Before-and-after change data
++++++++++++++++++++

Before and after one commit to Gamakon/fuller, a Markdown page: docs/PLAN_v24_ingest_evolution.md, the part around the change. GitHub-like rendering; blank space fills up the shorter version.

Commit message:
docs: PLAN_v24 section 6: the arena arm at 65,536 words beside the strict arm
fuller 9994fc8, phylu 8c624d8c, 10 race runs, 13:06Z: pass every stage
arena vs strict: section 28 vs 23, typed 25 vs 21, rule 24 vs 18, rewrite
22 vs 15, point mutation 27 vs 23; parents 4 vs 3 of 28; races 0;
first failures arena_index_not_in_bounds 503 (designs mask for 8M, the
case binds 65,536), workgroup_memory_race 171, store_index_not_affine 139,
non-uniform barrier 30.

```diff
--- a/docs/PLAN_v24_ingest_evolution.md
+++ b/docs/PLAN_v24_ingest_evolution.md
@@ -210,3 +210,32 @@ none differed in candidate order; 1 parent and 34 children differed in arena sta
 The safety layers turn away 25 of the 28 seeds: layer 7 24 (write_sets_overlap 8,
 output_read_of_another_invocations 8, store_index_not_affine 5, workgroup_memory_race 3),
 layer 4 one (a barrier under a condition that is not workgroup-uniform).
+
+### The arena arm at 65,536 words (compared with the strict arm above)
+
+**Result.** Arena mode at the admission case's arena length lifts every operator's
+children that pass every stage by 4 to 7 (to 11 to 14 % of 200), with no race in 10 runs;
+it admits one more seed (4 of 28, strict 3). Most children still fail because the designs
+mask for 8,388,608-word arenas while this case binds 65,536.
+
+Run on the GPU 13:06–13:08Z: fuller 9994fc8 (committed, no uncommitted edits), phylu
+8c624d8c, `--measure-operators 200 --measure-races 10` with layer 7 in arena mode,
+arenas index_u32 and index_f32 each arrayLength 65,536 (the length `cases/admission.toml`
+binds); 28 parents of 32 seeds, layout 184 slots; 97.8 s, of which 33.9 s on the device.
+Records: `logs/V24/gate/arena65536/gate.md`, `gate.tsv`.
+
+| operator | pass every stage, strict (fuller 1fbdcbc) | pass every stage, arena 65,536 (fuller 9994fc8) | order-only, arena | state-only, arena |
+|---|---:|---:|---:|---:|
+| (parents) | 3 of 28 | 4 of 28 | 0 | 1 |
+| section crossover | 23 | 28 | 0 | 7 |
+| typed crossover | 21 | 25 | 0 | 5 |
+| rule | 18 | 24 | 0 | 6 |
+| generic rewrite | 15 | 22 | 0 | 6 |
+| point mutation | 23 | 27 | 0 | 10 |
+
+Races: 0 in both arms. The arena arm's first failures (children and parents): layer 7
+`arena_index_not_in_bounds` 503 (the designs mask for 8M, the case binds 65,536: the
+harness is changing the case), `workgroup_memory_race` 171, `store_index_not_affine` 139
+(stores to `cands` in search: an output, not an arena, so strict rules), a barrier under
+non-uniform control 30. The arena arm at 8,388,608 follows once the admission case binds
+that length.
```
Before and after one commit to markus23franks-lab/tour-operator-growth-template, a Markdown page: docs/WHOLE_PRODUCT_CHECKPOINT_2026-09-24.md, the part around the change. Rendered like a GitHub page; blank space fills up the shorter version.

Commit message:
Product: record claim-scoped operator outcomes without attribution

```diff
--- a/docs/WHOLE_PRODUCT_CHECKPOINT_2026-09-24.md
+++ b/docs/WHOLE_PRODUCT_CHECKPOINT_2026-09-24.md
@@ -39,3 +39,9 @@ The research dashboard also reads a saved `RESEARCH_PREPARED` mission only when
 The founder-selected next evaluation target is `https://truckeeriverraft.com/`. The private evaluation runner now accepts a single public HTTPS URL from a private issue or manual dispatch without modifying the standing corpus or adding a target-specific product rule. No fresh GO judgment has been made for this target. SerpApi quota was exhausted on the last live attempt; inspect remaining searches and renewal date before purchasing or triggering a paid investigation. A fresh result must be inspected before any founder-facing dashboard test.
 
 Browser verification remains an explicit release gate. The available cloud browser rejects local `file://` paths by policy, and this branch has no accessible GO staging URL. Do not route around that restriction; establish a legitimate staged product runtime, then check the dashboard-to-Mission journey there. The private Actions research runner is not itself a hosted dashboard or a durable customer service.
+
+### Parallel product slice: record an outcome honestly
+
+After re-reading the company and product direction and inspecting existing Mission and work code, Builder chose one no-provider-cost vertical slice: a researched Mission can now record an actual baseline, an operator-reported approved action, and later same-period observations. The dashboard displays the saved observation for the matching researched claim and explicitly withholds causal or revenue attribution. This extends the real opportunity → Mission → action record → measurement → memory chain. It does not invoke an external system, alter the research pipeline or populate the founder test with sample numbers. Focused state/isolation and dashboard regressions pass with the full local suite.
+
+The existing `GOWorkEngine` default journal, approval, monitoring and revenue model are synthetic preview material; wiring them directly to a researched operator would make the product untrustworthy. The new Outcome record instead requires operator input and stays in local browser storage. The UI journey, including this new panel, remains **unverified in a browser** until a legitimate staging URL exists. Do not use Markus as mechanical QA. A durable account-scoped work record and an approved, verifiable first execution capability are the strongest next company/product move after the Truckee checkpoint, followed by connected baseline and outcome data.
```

++++++++++++++++++++

PROBLEM STATEMENT> Counting only lines that hold the string "uniform", give the number of such lines in the records. Write nothing else.

SOLUTION TO THIS PROBLEM> 3